How To Quit Using Meth

 In Addiction

Meth is one of the most highly addicted drugs out there today. Whether you snort it, smoke it, or shoot it into your veins, you can become addicted after using it just a few times. Because meth is incredibly addictive, it is challenging to quit. According to the 2017 National Survey on Drug Use and health, approximately 1.6 million people have reported using meth in the last year, and most became hooked.

Meth Withdrawal Symptoms

According to Very Well Mind, meth withdrawal is a natural and uncomfortable process. The symptoms you are likely to experience include:

  • Insomnia
  • Fatigue
  • Nightmares
  • Depression
  • The inability to feel pleasure
  • Slow movements
  • Difficulty concentrating
  • Reduced heart rate
  • Rapid weight loss
  • Severe tooth decay
  • Skin rashes
  • Increases appetite
  • Severe cravings

For most people, it is the severe cravings for the drug that causes them to relapse quickly and start using again. Others are put off by their depression and inability to feel pleasure, so they use it again to feel better. This is why quitting cold turkey is often ineffective.
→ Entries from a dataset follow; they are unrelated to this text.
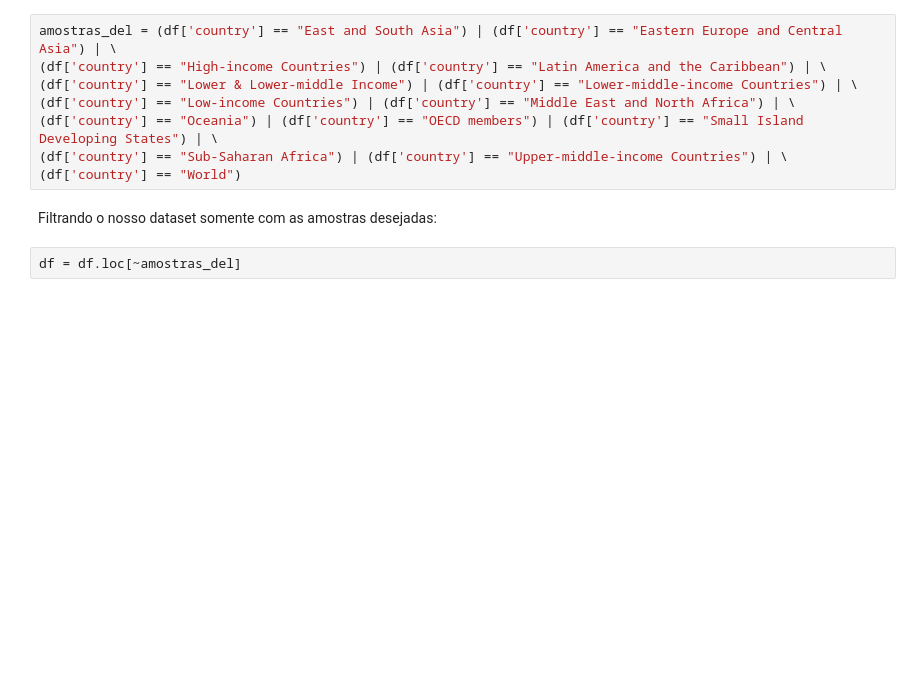
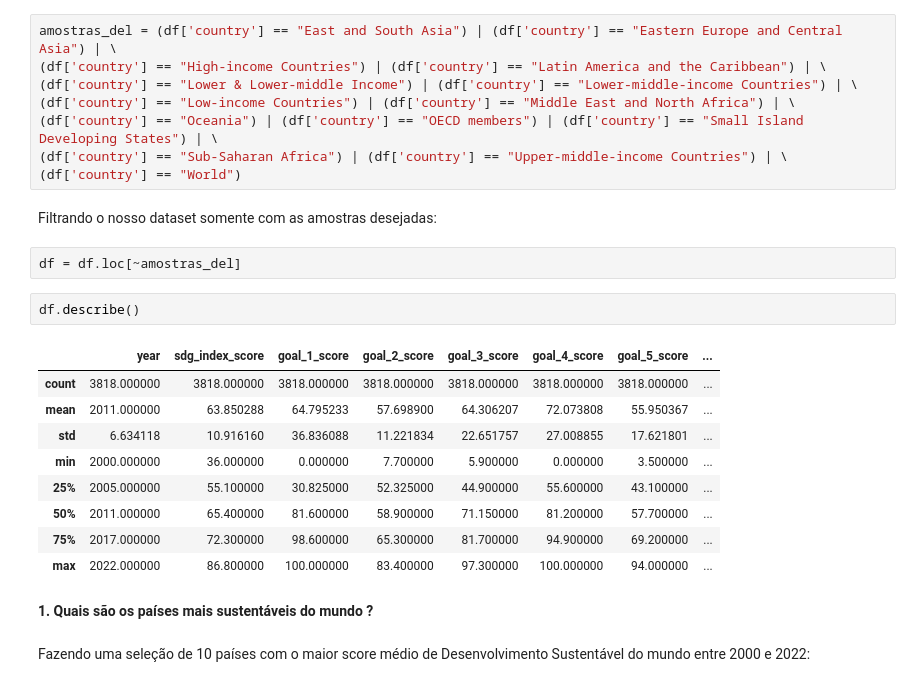
Before and after one commit to mvsampaio98/Data_Science, a Jupyter notebook: Projetos/Desenvolvimento_Sustentável_EDA/Desenvolvimento_Sustentavel_EDA.ipynb, the cells around one changed output. Cells and saved outputs as stored; diff of their text form; blank space fills up the shorter version.

```diff
--- a/Projetos/Desenvolvimento_Sustentável_EDA/Desenvolvimento_Sustentavel_EDA.ipynb
+++ b/Projetos/Desenvolvimento_Sustentável_EDA/Desenvolvimento_Sustentavel_EDA.ipynb
@@ -90,3 +90,19 @@ amostras_del = (df['country'] == "East and South Asia") | (df['country'] == "Eas
 Filtrando o nosso dataset somente com as amostras desejadas:
 # %%
 df = df.loc[~amostras_del]
+# %%
+df.describe()
+# %% [output]
+|  | year | sdg_index_score | goal_1_score | goal_2_score | goal_3_score | goal_4_score | goal_5_score | ... |
+| count | 3818.000000 | 3818.000000 | 3818.000000 | 3818.000000 | 3818.000000 | 3818.000000 | 3818.000000 | ... |
+| mean | 2011.000000 | 63.850288 | 64.795233 | 57.698900 | 64.306207 | 72.073808 | 55.950367 | ... |
+| std | 6.634118 | 10.916160 | 36.836088 | 11.221834 | 22.651757 | 27.008855 | 17.621801 | ... |
+| min | 2000.000000 | 36.000000 | 0.000000 | 7.700000 | 5.900000 | 0.000000 | 3.500000 | ... |
+| 25% | 2005.000000 | 55.100000 | 30.825000 | 52.325000 | 44.900000 | 55.600000 | 43.100000 | ... |
+| 50% | 2011.000000 | 65.400000 | 81.600000 | 58.900000 | 71.150000 | 81.200000 | 57.700000 | ... |
+| 75% | 2017.000000 | 72.300000 | 98.600000 | 65.300000 | 81.700000 | 94.900000 | 69.200000 | ... |
+| max | 2022.000000 | 86.800000 | 100.000000 | 83.400000 | 97.300000 | 100.000000 | 94.000000 | ... |
+# %% [markdown]
+**1. Quais são os países mais sustentáveis do mundo ?**
+# %% [markdown]
+Fazendo uma seleção de 10 países com o maior score médio de Desenvolvimento Sustentável do mundo entre 2000 e 2022:
```
Also changed, not shown: parts of 3 cells of this notebook, 1 other file.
How Long Do With Withdrawal Symptoms Last?

The length of time that you would experience the withdrawal symptoms varies from person to person. There are a few factors that determine how long you will suffer from withdrawal.

  • Your overall health
  • Your body’s physiology
  • The length of time you have been using meth
  • The period of time you have been addicted
  • The amount of meth that you have been using

Meth Withdrawal Timeline

Depending on your length of use, it can take a month or more to start feeling like yourself again. The withdrawal symptoms are the strongest in the early stages, and will slowly improve over time.

  • 24 to 72 Hours: During the first 12 to 72 hours since your last fix, you will start feeling very tired. Extreme anxiety and panic are common, and you can experience suicidal thoughts. You may also experience paranoia and hallucinations.
  • The First Week: During your first week of being clean, you will start experiencing intense cravings. You will experience feelings of hopelessness and trouble concentrating. Severe headaches and aches and pains begin to set in as you begin to gain weight rapidly.
  • The Second Week: During the second week of withdrawal, you will experience intense mood swings while the other withdrawal symptoms continue to plague you.
  • The Third and Fourth Week: During the third and fourth weeks, your mood should begin to stabilize. Your sleep patterns will return to normal, but you will still have the cravings. This is why treatment is so essential. You may have made it through the physical and emotional part of withdrawal, but a relapse is still highly likely unless you are receiving treatment.

Benefits Of Quitting Meth

Quitting meth can be difficult, but it can significantly improve your life. A few of the benefits include:

  • Improve the appearance of your skin
  • Stop the decaying of your teeth
  • Weight gain
  • Reduce your risk of heart attack
  • Improve your financial situation
  • Reduce your risk of arrest
  • Rebuilding your relationships

What Is the Best Way To Quit Meth?

Quitting meth cold turkey is often not practical. If you remain in the same environment with access to the drugs, the cravings and other withdrawal symptoms will be too much that you will use. You won’t be able to help yourself, and this will start the cycle all over again. The best way to quit is to enter an inpatient addiction treatment program. There are plenty of essential services available at a treatment program that are important if you are going to be successful in your recovery.

  • Supervised detox: When you first enter treatment, you will first go to detox. A medical professional will monitor your heart and provide medication to help with the withdrawal symptoms if necessary.
  • Individual therapy: Many people start using drugs to self-medicate an underlying issue. During individual therapy, you will get to the root of what caused your addiction in the first place. When these issues are uncovered, it can help with your recovery.
  • Group therapy: During group therapy, you will listen to other addicts’ stories, and learn a bit about yourself through them. Understanding that you aren’t alone is an integral part of recovery.
  • Family therapy: To be successful in your recovery, you will need a strong support system. Addiction often fractures families and friendships. During family therapy, you can work through your issues with those you love, helping to rebuild the relationships.

Outpatient Treatment

When your treatment is complete, you are going to need further treatment if you are going to be successful in your recovery. The essential outpatient services include:

  • Sober living: Going back into the real world when you are still fragile can result in a relapse. A sober living facility is a drug and alcohol-free zone where you would live with other addicts and learn the necessary skills to live a sober life. Trying to return to your home and your life too soon can make maintaining your sobriety difficult.
  • Individual therapy: Your individual therapy sessions are essential even after you leave treatment.
  • Narcotics Anonymous: Narcotics Anonymous meetings are essential in maintaining your sobriety. When you go to regular meetings, you will have ongoing support from other members.

If you ready to take the necessary steps to end your addiction, Victory Detox Center in North Hollywood, California, can help. We offer a variety of programs to help you beat your addiction, such as detox, inpatient programs, partial day programs, intensive outpatient programs, and aftercare services. If you are ready to reclaim your life, Victory Detox Center is the place to start.

Leave a Comment